▸ **What you are asked to do**:
Tally every line below where "import" appears, then report the total alone.

▸ **Extracted entries**:
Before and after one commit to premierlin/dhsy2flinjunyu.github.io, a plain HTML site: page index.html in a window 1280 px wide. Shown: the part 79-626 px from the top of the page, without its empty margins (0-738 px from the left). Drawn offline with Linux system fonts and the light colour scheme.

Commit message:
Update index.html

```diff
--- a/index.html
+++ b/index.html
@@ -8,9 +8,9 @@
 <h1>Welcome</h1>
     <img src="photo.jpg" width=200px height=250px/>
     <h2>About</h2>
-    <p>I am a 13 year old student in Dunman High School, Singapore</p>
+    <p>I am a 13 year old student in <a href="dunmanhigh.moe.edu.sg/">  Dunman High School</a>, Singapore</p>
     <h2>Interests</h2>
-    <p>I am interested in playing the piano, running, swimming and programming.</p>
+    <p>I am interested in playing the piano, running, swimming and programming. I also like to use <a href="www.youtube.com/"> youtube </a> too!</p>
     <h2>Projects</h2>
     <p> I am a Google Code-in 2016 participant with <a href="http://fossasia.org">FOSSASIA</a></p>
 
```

---

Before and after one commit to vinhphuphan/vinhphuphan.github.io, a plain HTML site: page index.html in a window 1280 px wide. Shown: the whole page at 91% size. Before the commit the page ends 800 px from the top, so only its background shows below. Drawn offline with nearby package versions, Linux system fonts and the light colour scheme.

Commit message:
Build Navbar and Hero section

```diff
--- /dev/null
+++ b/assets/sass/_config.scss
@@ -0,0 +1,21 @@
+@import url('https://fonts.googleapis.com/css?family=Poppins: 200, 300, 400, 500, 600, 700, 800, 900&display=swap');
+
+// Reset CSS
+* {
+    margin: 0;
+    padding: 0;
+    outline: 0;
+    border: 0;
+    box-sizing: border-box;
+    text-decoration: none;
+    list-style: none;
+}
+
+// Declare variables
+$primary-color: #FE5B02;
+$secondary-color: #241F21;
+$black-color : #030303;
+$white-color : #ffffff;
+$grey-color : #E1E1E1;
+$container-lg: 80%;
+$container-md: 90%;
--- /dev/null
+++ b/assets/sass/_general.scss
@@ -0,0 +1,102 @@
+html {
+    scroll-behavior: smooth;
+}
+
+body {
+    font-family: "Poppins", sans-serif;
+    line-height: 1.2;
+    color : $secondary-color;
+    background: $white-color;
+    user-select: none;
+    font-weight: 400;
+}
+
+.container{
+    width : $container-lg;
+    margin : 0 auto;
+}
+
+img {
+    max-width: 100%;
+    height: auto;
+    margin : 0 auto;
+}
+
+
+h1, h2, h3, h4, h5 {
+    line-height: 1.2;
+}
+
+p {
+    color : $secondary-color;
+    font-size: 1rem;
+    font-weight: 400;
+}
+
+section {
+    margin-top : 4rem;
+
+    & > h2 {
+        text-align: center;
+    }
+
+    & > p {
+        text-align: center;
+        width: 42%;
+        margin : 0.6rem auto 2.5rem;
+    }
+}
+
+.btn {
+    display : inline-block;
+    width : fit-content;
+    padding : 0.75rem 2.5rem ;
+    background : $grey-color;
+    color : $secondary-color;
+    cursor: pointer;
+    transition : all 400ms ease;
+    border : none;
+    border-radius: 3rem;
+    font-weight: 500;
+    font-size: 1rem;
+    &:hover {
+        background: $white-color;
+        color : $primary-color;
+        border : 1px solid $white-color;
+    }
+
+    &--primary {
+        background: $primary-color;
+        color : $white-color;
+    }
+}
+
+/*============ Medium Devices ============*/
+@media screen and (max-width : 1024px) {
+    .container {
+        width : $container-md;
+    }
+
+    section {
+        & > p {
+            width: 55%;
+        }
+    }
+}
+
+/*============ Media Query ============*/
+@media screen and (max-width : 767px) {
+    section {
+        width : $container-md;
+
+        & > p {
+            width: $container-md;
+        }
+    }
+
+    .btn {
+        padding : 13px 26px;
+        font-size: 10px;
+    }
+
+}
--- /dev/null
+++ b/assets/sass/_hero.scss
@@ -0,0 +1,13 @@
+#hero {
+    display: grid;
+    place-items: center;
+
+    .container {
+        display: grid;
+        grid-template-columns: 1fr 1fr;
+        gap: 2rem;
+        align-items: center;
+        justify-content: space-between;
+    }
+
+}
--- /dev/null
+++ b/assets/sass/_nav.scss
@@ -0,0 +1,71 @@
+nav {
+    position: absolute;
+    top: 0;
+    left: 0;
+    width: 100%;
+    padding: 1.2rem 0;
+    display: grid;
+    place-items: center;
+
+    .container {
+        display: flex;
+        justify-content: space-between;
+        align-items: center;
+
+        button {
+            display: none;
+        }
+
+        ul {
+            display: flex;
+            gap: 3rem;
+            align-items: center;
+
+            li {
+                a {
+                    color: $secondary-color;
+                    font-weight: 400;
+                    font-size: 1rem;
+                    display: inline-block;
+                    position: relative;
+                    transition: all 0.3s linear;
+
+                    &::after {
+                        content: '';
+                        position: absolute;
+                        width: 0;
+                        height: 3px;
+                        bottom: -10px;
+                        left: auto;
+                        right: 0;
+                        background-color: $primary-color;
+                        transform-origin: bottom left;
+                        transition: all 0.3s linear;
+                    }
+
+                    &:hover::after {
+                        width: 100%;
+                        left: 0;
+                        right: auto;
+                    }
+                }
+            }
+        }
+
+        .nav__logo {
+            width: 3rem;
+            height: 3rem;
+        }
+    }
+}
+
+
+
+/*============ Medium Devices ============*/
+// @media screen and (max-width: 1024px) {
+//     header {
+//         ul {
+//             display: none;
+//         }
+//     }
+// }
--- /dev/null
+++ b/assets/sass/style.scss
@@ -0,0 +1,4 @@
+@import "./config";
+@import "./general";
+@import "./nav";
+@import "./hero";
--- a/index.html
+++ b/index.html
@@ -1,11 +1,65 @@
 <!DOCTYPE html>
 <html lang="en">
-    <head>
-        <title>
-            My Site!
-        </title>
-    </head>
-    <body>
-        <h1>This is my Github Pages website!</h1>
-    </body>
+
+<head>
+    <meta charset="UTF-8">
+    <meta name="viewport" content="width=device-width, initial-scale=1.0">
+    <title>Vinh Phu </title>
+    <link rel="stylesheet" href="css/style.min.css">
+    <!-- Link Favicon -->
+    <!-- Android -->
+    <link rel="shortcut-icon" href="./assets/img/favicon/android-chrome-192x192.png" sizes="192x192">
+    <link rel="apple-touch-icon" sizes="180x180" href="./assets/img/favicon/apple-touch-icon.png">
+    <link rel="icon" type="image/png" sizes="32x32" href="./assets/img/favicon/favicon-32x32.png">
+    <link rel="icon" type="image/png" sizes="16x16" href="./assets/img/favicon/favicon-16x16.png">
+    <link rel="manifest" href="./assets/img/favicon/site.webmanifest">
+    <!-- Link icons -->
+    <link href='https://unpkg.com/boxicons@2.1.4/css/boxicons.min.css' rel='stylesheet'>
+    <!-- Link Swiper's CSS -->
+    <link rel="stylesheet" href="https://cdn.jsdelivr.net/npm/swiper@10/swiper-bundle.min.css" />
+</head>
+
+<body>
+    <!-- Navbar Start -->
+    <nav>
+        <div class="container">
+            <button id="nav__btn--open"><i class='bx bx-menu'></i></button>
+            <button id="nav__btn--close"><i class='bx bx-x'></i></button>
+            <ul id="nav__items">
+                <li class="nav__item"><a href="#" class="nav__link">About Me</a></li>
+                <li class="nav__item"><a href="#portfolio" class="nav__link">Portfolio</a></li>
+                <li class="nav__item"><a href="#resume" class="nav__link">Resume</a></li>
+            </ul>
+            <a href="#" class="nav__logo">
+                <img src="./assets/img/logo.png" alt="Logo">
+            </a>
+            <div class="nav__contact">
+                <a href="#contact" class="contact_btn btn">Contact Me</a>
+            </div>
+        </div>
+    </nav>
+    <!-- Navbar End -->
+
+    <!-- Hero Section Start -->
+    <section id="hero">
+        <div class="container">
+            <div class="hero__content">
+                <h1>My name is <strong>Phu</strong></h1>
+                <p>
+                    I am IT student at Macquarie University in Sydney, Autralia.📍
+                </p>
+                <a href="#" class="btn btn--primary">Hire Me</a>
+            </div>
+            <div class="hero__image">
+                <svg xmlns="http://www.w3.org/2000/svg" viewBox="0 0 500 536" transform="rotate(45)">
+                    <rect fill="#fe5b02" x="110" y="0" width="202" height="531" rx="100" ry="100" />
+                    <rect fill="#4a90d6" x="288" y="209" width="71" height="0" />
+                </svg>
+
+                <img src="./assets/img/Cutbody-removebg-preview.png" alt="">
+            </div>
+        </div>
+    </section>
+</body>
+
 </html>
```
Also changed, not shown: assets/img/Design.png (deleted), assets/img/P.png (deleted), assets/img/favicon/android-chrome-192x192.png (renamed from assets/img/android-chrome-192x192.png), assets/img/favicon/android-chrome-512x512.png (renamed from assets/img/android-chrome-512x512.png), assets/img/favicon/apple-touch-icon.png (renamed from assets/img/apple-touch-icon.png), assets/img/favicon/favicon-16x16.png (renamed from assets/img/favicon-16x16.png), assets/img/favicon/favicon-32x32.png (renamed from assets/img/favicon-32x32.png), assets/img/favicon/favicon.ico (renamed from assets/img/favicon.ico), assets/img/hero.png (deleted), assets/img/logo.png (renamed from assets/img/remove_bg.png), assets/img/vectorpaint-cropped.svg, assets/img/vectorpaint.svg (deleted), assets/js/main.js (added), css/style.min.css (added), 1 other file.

---

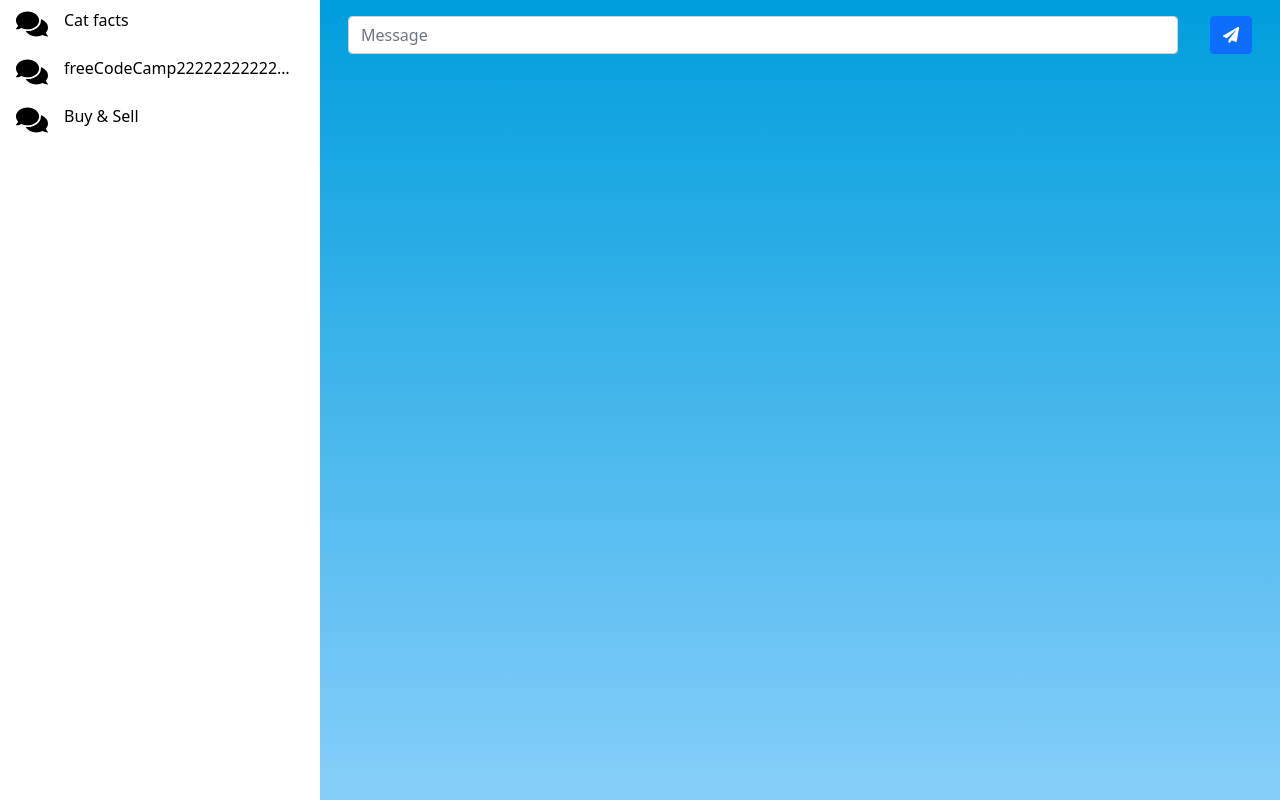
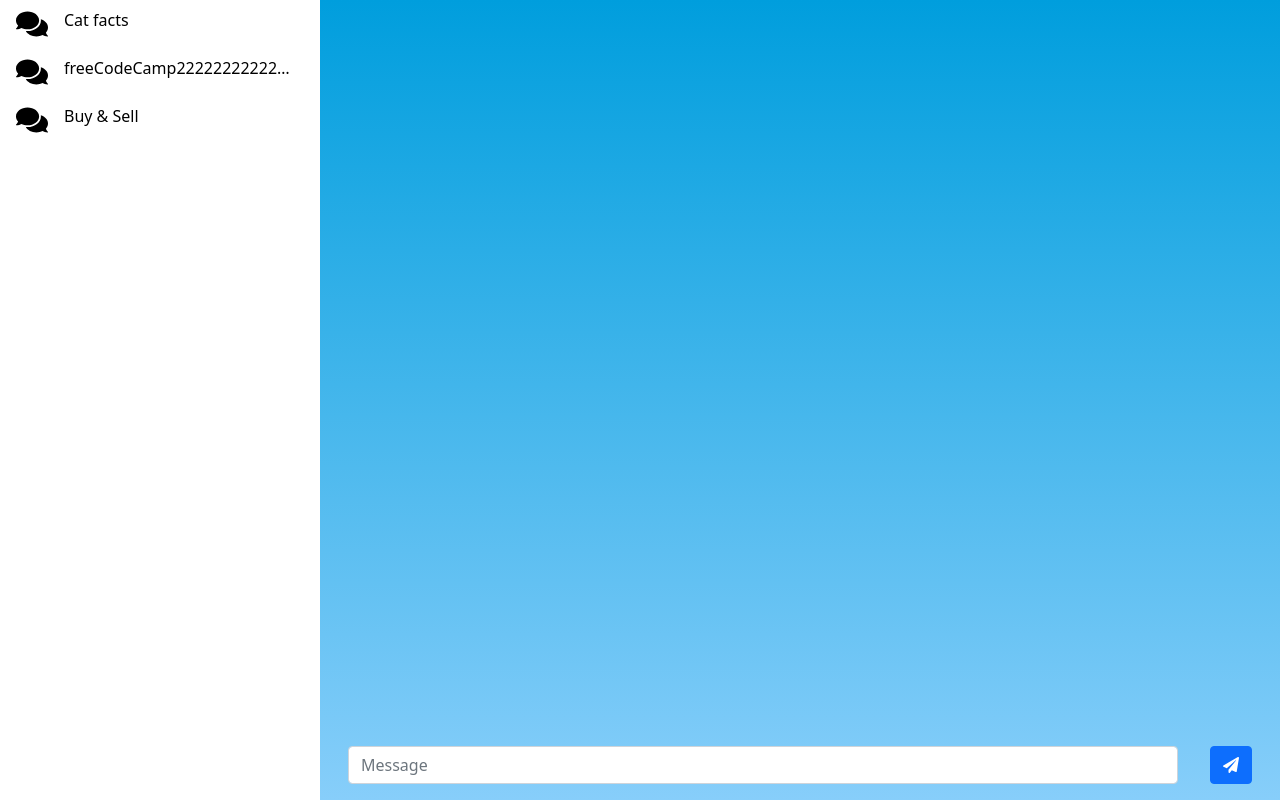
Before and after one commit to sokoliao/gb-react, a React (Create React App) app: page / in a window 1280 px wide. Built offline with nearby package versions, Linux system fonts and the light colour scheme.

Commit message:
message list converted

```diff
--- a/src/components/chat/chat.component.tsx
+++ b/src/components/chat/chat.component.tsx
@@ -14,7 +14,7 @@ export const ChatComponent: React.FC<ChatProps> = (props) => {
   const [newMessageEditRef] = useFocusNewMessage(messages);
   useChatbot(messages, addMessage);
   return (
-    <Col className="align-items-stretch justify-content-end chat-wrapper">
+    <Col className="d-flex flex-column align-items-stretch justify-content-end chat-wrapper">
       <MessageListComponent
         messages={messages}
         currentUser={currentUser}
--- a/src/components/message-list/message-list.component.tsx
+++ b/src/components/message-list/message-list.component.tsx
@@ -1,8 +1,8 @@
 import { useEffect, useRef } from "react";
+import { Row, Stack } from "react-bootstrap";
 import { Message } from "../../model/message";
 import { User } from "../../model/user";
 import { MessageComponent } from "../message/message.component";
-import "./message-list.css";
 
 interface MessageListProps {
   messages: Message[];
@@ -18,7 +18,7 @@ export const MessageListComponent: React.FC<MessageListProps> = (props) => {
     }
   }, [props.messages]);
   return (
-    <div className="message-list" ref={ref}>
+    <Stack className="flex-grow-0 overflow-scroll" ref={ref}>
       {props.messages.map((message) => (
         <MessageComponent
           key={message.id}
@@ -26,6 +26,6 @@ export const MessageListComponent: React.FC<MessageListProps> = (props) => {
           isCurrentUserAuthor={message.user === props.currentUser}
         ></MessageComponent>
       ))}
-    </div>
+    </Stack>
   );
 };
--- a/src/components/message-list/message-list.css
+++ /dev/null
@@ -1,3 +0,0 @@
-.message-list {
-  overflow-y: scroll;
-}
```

▸ **Final answer**:
11